Hypergraphs: colourability, contiguity and rigidity

Download files
Access & Terms of Use
open access
Copyright: Ayre, Peter
Abstract
Constraint satisfaction problems (CSPs) capture some of the most conceptually basic, yet difficult questions in mathematics. A CSP is defined by a set of variables which are related via a set of constraint equations. The question is then asked whether a particular instance admits an assignment of variables that simultaneously satisfies all of the given constraints. Such problems form the most basic building blocks of complex systems and are at the heart of a broad range of scientific problems. The colouring problem in graph theory is a canonical example of a constraint satisfaction problem and has been extensively studied since the 1850s. Despite this, some fundamental questions remain. In particular, precisely determining the distribution of the chromatic number a random graph has been notoriously difficult. The central problem of study in this thesis is the colourability of random hypergraphs with a linear number of edges. We determine the chromatic number for all but a vanishing proportion of edge densities, meaning that for nearly all cases, the problem is effectively closed. The proof relies heavily on intuition gleamed from a highly ingenious but non-rigorous formalism from statistical physics known as the cavity method. Further, the cavity method makes several other conjectures as to the geometry of the solution space, and in particular, presents evidence of “freezing” in the geometry of the solution space. We verify the location and behaviour of the “rigidity threshold” for hypergraph colouring, marking the point at which a large proportion of vertices become frozen to a particular colour. Notably, this threshold has been hypothesised to be the cause of the algorithmic barrier faced by naive algorithms.

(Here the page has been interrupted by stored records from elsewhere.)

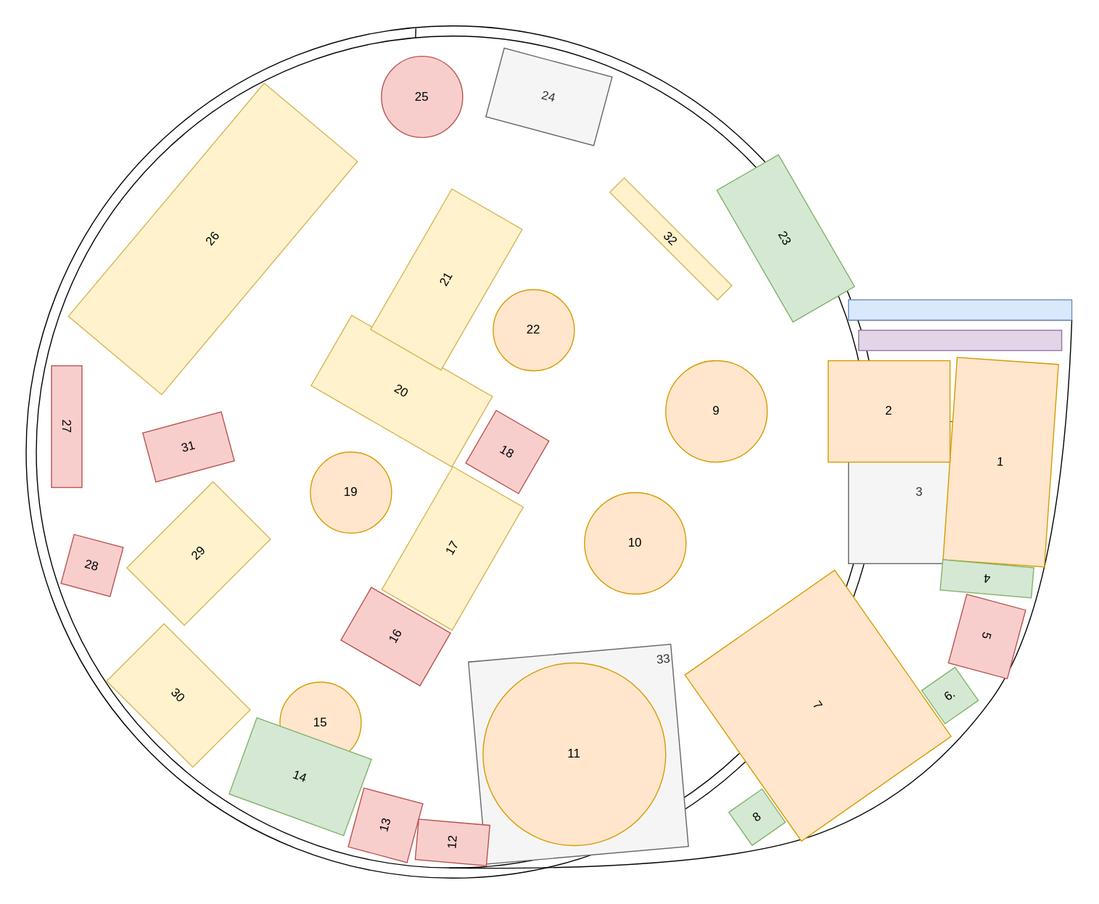
Earlier version of the draw.io export room/roomplan.svg (SamuelNoesslboeck/workshop). Source tidied: cells renumbered, new cells last; positions are measured from the earlier drawing's top-left corner, leaving out a move shared by most shapes.
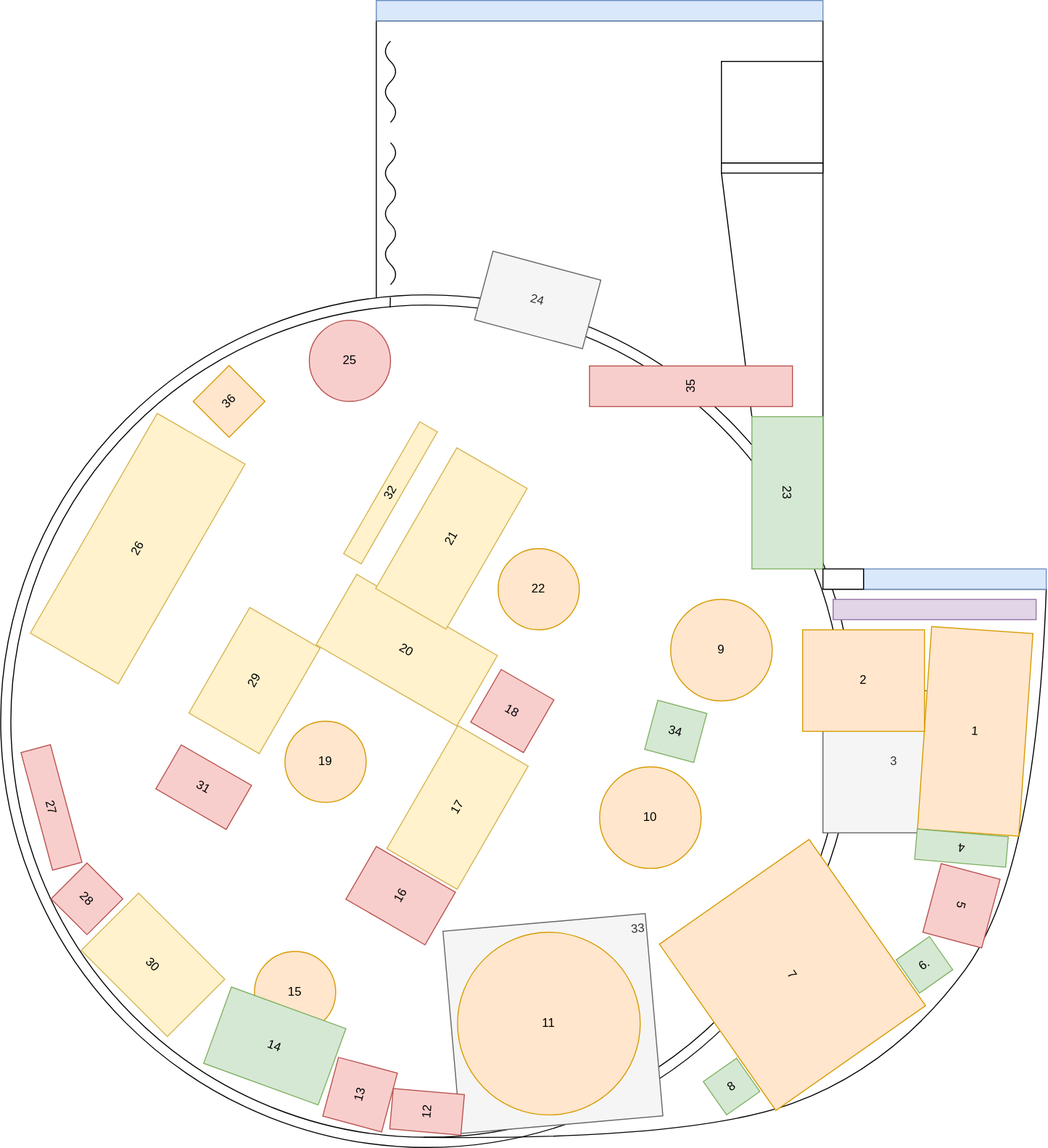
The same diagram one commit later.

Diff of the diagram source:
```diff
@@ -2,6 +2,12 @@
   <root>
     <mxCell id="0" />
     <mxCell id="1" parent="0" />
+    <mxCell id="42" style="rounded=0;whiteSpace=wrap;html=1;" parent="1" vertex="1">
+      <mxGeometry x="390" y="-270" width="440" height="560" as="geometry" />
+    </mxCell>
+    <mxCell id="43" style="endArrow=none;html=1;rounded=0;exitX=0;exitY=1;exitDx=0;exitDy=0;entryX=0;entryY=1;entryDx=0;entryDy=0;" parent="1" edge="1" source="12" target="46">
+      <mxGeometry relative="1" as="geometry" />
+    </mxCell>
     <mxCell id="2" style="ellipse;whiteSpace=wrap;html=1;" parent="1" vertex="1">
       <mxGeometry x="20" width="840" height="840" as="geometry" />
     </mxCell>
@@ -31,22 +37,22 @@
       </mxGeometry>
     </mxCell>
     <mxCell id="8" value="20" style="rounded=0;whiteSpace=wrap;html=1;rotation=30;fillColor=#fff2cc;strokeColor=#d6b656;" parent="1" vertex="1">
-      <mxGeometry x="310" y="320" width="160" height="80" as="geometry" />
+      <mxGeometry x="340" y="310" width="160" height="80" as="geometry" />
     </mxCell>
     <mxCell id="9" style="rounded=0;whiteSpace=wrap;html=1;fillColor=#dae8fc;strokeColor=#6c8ebf;" parent="1" vertex="1">
-      <mxGeometry x="830" y="270" width="220" height="20" as="geometry" />
+      <mxGeometry x="870" y="270" width="180" height="20" as="geometry" />
     </mxCell>
     <mxCell id="10" style="rounded=0;whiteSpace=wrap;html=1;fillColor=#e1d5e7;strokeColor=#9673a6;" parent="1" vertex="1">
       <mxGeometry x="840" y="300" width="200" height="20" as="geometry" />
     </mxCell>
     <mxCell id="11" value="9" style="ellipse;whiteSpace=wrap;html=1;fillColor=#ffe6cc;strokeColor=#d79b00;" parent="1" vertex="1">
-      <mxGeometry x="650" y="330" width="100" height="100" as="geometry" />
+      <mxGeometry x="680" y="300" width="100" height="100" as="geometry" />
     </mxCell>
-    <mxCell id="12" value="23" style="rounded=0;whiteSpace=wrap;html=1;rotation=60;fillColor=#d5e8d4;strokeColor=#82b366;" parent="1" vertex="1">
-      <mxGeometry x="693.2" y="174.5" width="150" height="70" as="geometry" />
+    <mxCell id="12" value="23" style="rounded=0;whiteSpace=wrap;html=1;rotation=90;fillColor=#d5e8d4;strokeColor=#82b366;" parent="1" vertex="1">
+      <mxGeometry x="720" y="160" width="150" height="70" as="geometry" />
     </mxCell>
     <mxCell id="13" value="10" style="ellipse;whiteSpace=wrap;html=1;fillColor=#ffe6cc;strokeColor=#d79b00;" parent="1" vertex="1">
-      <mxGeometry x="570" y="460" width="100" height="100" as="geometry" />
+      <mxGeometry x="610" y="465" width="100" height="100" as="geometry" />
     </mxCell>
     <mxCell id="14" value="7" style="rounded=0;whiteSpace=wrap;html=1;rotation=55;fillColor=#ffe6cc;strokeColor=#d79b00;" parent="1" vertex="1">
       <mxGeometry x="700" y="580" width="200" height="180" as="geometry" />
@@ -67,7 +73,7 @@
       <mxGeometry x="344" y="757.9" width="60" height="60" as="geometry" />
     </mxCell>
     <mxCell id="20" value="16" style="rounded=0;whiteSpace=wrap;html=1;rotation=-60;fillColor=#f8cecc;strokeColor=#b85450;" parent="1" vertex="1">
-      <mxGeometry x="354" y="556.9" width="60" height="90" as="geometry" />
+      <mxGeometry x="384" y="546.9" width="60" height="90" as="geometry" />
     </mxCell>
     <mxCell id="21" value="30" style="rounded=0;whiteSpace=wrap;html=1;rotation=45;fillColor=#fff2cc;strokeColor=#d6b656;" parent="1" vertex="1">
       <mxGeometry x="110" y="620" width="120" height="80" as="geometry" />
@@ -84,29 +90,29 @@
     <mxCell id="25" value="4" style="rounded=0;whiteSpace=wrap;html=1;rotation=-175;fillColor=#d5e8d4;strokeColor=#82b366;" parent="1" vertex="1">
       <mxGeometry x="921.5" y="530" width="90" height="30" as="geometry" />
     </mxCell>
-    <mxCell id="26" value="26" style="rounded=0;whiteSpace=wrap;html=1;rotation=310;fillColor=#fff2cc;strokeColor=#d6b656;" parent="1" vertex="1">
-      <mxGeometry x="54" y="150" width="300" height="120" as="geometry" />
+    <mxCell id="26" value="26" style="rounded=0;whiteSpace=wrap;html=1;rotation=-60;fillColor=#fff2cc;strokeColor=#d6b656;" parent="1" vertex="1">
+      <mxGeometry x="30" y="200" width="250" height="100" as="geometry" />
     </mxCell>
-    <mxCell id="27" value="27" style="rounded=0;whiteSpace=wrap;html=1;rotation=90;fillColor=#f8cecc;strokeColor=#b85450;" parent="1" vertex="1">
-      <mxGeometry y="380" width="120" height="30" as="geometry" />
+    <mxCell id="27" value="27" style="rounded=0;whiteSpace=wrap;html=1;rotation=75;fillColor=#f8cecc;strokeColor=#b85450;" parent="1" vertex="1">
+      <mxGeometry x="10" y="490" width="120" height="30" as="geometry" />
     </mxCell>
-    <mxCell id="28" value="28" style="rounded=0;whiteSpace=wrap;html=1;rotation=15;fillColor=#f8cecc;strokeColor=#b85450;" parent="1" vertex="1">
-      <mxGeometry x="60" y="506.9" width="50" height="50" as="geometry" />
+    <mxCell id="28" value="28" style="rounded=0;whiteSpace=wrap;html=1;rotation=45;fillColor=#f8cecc;strokeColor=#b85450;" parent="1" vertex="1">
+      <mxGeometry x="80" y="570" width="50" height="50" as="geometry" />
     </mxCell>
     <mxCell id="29" value="17" style="rounded=0;whiteSpace=wrap;html=1;rotation=300;fillColor=#fff2cc;strokeColor=#d6b656;" parent="1" vertex="1">
-      <mxGeometry x="370" y="475" width="140" height="80" as="geometry" />
+      <mxGeometry x="400" y="465" width="140" height="80" as="geometry" />
     </mxCell>
     <mxCell id="30" value="18" style="rounded=0;whiteSpace=wrap;html=1;rotation=30;fillColor=#f8cecc;strokeColor=#b85450;" parent="1" vertex="1">
-      <mxGeometry x="464" y="390" width="60" height="60" as="geometry" />
+      <mxGeometry x="494" y="380" width="60" height="60" as="geometry" />
     </mxCell>
     <mxCell id="31" value="21" style="rounded=0;whiteSpace=wrap;html=1;rotation=300;fillColor=#fff2cc;strokeColor=#d6b656;" parent="1" vertex="1">
-      <mxGeometry x="354" y="210" width="160" height="80" as="geometry" />
+      <mxGeometry x="384" y="200" width="160" height="80" as="geometry" />
     </mxCell>
     <mxCell id="32" value="19" style="ellipse;whiteSpace=wrap;html=1;fillColor=#ffe6cc;strokeColor=#d79b00;" parent="1" vertex="1">
       <mxGeometry x="300" y="420" width="80" height="80" as="geometry" />
     </mxCell>
     <mxCell id="33" value="22" style="ellipse;whiteSpace=wrap;html=1;fillColor=#ffe6cc;strokeColor=#d79b00;" parent="1" vertex="1">
-      <mxGeometry x="480" y="260" width="80" height="80" as="geometry" />
+      <mxGeometry x="510" y="250" width="80" height="80" as="geometry" />
     </mxCell>
     <mxCell id="34" style="endArrow=none;html=1;rounded=0;entryX=0.457;entryY=0.003;entryDx=0;entryDy=0;entryPerimeter=0;" parent="1" edge="1" target="2">
       <mxGeometry relative="1" as="geometry">
@@ -117,22 +123,70 @@
       <mxGeometry x="470" y="627.9" width="180" height="180" as="geometry" />
     </mxCell>
     <mxCell id="36" value="25" style="ellipse;whiteSpace=wrap;html=1;fillColor=#f8cecc;strokeColor=#b85450;" parent="1" vertex="1">
-      <mxGeometry x="370" y="30" width="80" height="80" as="geometry" />
+      <mxGeometry x="324" y="25" width="80" height="80" as="geometry" />
     </mxCell>
     <mxCell id="37" value="24" style="rounded=0;whiteSpace=wrap;html=1;fillColor=#f5f5f5;strokeColor=#666666;fontColor=#333333;rotation=15;" parent="1" vertex="1">
-      <mxGeometry x="480" y="35" width="110" height="70" as="geometry" />
+      <mxGeometry x="494" y="-30" width="110" height="70" as="geometry" />
     </mxCell>
     <mxCell id="38" value="12" style="rounded=0;whiteSpace=wrap;html=1;rotation=-85;fillColor=#f8cecc;strokeColor=#b85450;" parent="1" vertex="1">
       <mxGeometry x="420" y="769.7" width="40" height="70.3" as="geometry" />
     </mxCell>
-    <mxCell id="39" value="29" style="rounded=0;whiteSpace=wrap;html=1;rotation=315;fillColor=#fff2cc;strokeColor=#d6b656;" parent="1" vertex="1">
-      <mxGeometry x="130" y="480" width="120" height="80" as="geometry" />
+    <mxCell id="39" value="29" style="rounded=0;whiteSpace=wrap;html=1;rotation=-60;fillColor=#fff2cc;strokeColor=#d6b656;" parent="1" vertex="1">
+      <mxGeometry x="210" y="340" width="120" height="80" as="geometry" />
     </mxCell>
-    <mxCell id="40" value="31" style="rounded=0;whiteSpace=wrap;html=1;rotation=-15;fillColor=#f8cecc;strokeColor=#b85450;" parent="1" vertex="1">
-      <mxGeometry x="140" y="390" width="80" height="50" as="geometry" />
+    <mxCell id="40" value="31" style="rounded=0;whiteSpace=wrap;html=1;rotation=30;fillColor=#f8cecc;strokeColor=#b85450;" parent="1" vertex="1">
+      <mxGeometry x="180" y="460" width="80" height="50" as="geometry" />
     </mxCell>
-    <mxCell id="41" value="32" style="rounded=0;whiteSpace=wrap;html=1;rotation=45;fillColor=#fff2cc;strokeColor=#d6b656;" parent="1" vertex="1">
-      <mxGeometry x="580" y="200" width="150" height="20" as="geometry" />
+    <mxCell id="41" value="32" style="rounded=0;whiteSpace=wrap;html=1;rotation=-60;fillColor=#fff2cc;strokeColor=#d6b656;" parent="1" vertex="1">
+      <mxGeometry x="329" y="185" width="150" height="20" as="geometry" />
     </mxCell>
+    <mxCell id="44" value="34" style="rounded=0;whiteSpace=wrap;html=1;rotation=15;fillColor=#d5e8d4;strokeColor=#82b366;" parent="1" vertex="1">
+      <mxGeometry x="660" y="405" width="50" height="50" as="geometry" />
+    </mxCell>
+    <mxCell id="45" value="35" style="rounded=0;whiteSpace=wrap;html=1;rotation=-90;fillColor=#f8cecc;strokeColor=#b85450;" parent="1" vertex="1">
+      <mxGeometry x="680" y="-10" width="40" height="200" as="geometry" />
+    </mxCell>
+    <mxCell id="46" style="rounded=0;whiteSpace=wrap;html=1;" parent="1" vertex="1">
+      <mxGeometry x="730" y="-130" width="100" height="10" as="geometry" />
+    </mxCell>
+    <mxCell id="47" style="rounded=0;whiteSpace=wrap;html=1;" parent="1" vertex="1">
+      <mxGeometry x="830" y="270" width="40" height="20" as="geometry" />
+    </mxCell>
+    <mxCell id="48" style="rounded=0;whiteSpace=wrap;html=1;" parent="1" vertex="1">
+      <mxGeometry x="730" y="-230" width="100" height="100" as="geometry" />
+    </mxCell>
+    <mxCell id="49" style="rounded=0;whiteSpace=wrap;html=1;fillColor=#dae8fc;strokeColor=#6c8ebf;" parent="1" vertex="1">
+      <mxGeometry x="390" y="-290" width="440" height="20" as="geometry" />
+    </mxCell>
+    <mxCell id="50" style="curved=1;endArrow=none;html=1;rounded=0;endFill=0;" parent="1" edge="1">
+      <mxGeometry relative="1" as="geometry">
+        <mxPoint x="404" y="-10" as="sourcePoint" />
+        <mxPoint x="404" y="-150" as="targetPoint" />
+        <Array as="points">
+          <mxPoint x="414" y="-20" />
+          <mxPoint x="394" y="-40" />
+          <mxPoint x="414" y="-60" />
+          <mxPoint x="394" y="-80" />
+          <mxPoint x="414" y="-100" />
+          <mxPoint x="394" y="-120" />
+          <mxPoint x="414" y="-140" />
+        </Array>
+      </mxGeometry>
+    </mxCell>
+    <mxCell id="51" style="curved=1;endArrow=none;html=1;rounded=0;endFill=0;" parent="1" edge="1">
+      <mxGeometry relative="1" as="geometry">
+        <mxPoint x="404" y="-170" as="sourcePoint" />
+        <mxPoint x="404" y="-250" as="targetPoint" />
+        <Array as="points">
+          <mxPoint x="414" y="-180" />
+          <mxPoint x="394" y="-200" />
+          <mxPoint x="414" y="-220" />
+          <mxPoint x="394" y="-240" />
+        </Array>
+      </mxGeometry>
+    </mxCell>
+    <mxCell id="52" value="36" style="rounded=0;whiteSpace=wrap;html=1;fillColor=#ffe6cc;strokeColor=#d79b00;rotation=-45;" parent="1" vertex="1">
+      <mxGeometry x="220" y="80" width="50" height="50" as="geometry" />
+    </mxCell>
   </root>
 </mxGraphModel>
```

Persistent link to this record
Link to Publisher Version
Additional Link
Author(s)
Ayre, Peter
Supervisor(s)
Greenhill, Catherine
Creator(s)
Editor(s)
Translator(s)
Curator(s)
Designer(s)
Arranger(s)
Composer(s)
Recordist(s)
Conference Proceedings Editor(s)
Other Contributor(s)
Corporate/Industry Contributor(s)
Publication Year
2019
Resource Type
Thesis
Degree Type
PhD Doctorate
UNSW Faculty
Files
download public version.pdf 1.02 MB Adobe Portable Document Format
Related dataset(s)